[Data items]
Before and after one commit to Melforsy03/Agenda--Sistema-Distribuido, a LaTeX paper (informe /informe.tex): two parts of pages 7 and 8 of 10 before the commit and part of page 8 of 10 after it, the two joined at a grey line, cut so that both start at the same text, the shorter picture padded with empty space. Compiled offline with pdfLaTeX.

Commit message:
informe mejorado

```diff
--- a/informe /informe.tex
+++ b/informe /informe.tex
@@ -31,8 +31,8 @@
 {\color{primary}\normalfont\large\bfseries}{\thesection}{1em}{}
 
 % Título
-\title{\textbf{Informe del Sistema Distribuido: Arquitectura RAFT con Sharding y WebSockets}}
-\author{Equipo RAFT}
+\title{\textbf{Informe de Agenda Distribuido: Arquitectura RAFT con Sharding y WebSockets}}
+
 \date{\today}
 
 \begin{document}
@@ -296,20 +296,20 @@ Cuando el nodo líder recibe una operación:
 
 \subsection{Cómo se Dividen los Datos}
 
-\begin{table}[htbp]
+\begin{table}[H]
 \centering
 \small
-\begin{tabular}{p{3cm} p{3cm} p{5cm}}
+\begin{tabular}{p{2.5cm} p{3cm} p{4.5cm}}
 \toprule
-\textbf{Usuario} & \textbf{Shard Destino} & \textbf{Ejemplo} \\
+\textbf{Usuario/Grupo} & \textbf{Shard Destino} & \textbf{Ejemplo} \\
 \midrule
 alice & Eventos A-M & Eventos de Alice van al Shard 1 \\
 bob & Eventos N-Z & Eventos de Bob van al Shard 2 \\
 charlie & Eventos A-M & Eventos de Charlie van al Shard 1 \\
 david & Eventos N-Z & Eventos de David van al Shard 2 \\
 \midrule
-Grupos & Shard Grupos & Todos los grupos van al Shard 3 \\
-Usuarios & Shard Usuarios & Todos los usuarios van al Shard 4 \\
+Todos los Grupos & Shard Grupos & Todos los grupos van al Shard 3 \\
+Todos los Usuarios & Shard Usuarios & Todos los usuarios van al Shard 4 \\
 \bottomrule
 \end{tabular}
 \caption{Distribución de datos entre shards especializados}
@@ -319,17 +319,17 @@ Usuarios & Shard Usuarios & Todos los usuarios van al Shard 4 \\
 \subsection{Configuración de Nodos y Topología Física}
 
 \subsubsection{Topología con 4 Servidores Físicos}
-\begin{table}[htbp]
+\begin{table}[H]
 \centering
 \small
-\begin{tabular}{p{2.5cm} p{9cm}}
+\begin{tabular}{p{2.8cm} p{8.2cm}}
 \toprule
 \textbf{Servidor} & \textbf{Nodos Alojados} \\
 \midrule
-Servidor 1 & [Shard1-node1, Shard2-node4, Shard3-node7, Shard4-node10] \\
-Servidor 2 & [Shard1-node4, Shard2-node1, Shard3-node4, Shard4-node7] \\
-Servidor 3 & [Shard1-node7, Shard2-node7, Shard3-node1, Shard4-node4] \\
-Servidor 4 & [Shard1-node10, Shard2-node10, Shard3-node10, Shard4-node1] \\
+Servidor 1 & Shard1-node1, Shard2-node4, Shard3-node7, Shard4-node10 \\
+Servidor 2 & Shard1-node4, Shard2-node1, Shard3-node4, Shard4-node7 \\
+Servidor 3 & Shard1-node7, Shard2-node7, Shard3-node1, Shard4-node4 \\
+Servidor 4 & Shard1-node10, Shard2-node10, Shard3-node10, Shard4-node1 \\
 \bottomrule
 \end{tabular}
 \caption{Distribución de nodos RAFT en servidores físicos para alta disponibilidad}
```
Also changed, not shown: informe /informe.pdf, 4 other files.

...

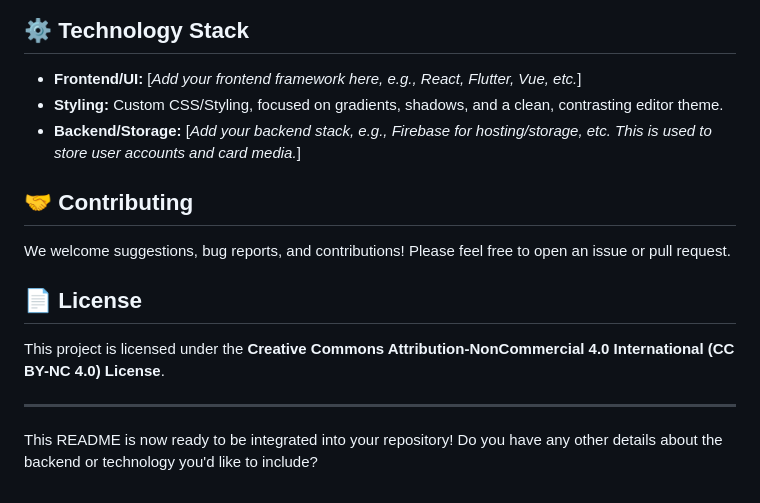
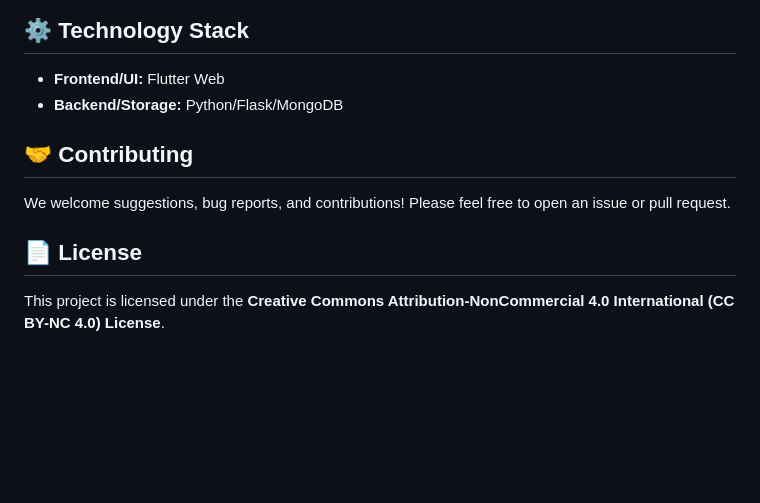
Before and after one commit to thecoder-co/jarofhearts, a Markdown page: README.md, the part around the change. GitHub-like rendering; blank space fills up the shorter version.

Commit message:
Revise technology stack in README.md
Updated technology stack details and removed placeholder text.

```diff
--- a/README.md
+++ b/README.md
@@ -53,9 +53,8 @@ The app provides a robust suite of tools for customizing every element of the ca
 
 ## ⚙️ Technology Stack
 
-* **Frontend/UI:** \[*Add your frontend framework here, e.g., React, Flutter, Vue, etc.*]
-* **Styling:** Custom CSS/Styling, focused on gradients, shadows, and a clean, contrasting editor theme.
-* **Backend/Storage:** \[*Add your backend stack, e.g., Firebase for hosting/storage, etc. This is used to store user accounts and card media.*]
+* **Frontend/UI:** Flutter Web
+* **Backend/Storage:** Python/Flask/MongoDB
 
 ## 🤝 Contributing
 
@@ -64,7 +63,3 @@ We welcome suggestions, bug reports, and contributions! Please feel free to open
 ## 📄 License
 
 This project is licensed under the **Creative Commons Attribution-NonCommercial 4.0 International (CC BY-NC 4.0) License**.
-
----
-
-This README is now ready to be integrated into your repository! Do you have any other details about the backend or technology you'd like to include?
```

--

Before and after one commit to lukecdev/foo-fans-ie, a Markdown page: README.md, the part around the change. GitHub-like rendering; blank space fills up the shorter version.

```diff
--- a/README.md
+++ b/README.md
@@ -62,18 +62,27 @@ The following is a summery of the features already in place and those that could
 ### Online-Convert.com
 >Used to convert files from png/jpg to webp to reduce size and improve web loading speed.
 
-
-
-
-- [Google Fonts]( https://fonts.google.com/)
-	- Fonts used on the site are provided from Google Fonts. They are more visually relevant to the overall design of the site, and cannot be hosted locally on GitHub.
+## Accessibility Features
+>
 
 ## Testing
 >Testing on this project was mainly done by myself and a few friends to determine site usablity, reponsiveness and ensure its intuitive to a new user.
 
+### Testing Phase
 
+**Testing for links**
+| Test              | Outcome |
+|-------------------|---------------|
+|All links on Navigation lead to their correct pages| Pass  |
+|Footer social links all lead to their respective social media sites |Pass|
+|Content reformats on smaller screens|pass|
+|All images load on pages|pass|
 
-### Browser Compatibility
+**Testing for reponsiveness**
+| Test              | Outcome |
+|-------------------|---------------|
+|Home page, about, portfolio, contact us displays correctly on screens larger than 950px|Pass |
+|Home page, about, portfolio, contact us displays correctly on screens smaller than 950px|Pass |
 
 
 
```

Work to be completed: The lines above that hold the word "Testing" should be found and copied out.

Written response:
 ## Testing
 >Testing on this project was mainly done by myself and a few friends to determine site usablity, reponsiveness and ensure its intuitive to a new user.
+### Testing Phase
+**Testing for links**
+**Testing for reponsiveness**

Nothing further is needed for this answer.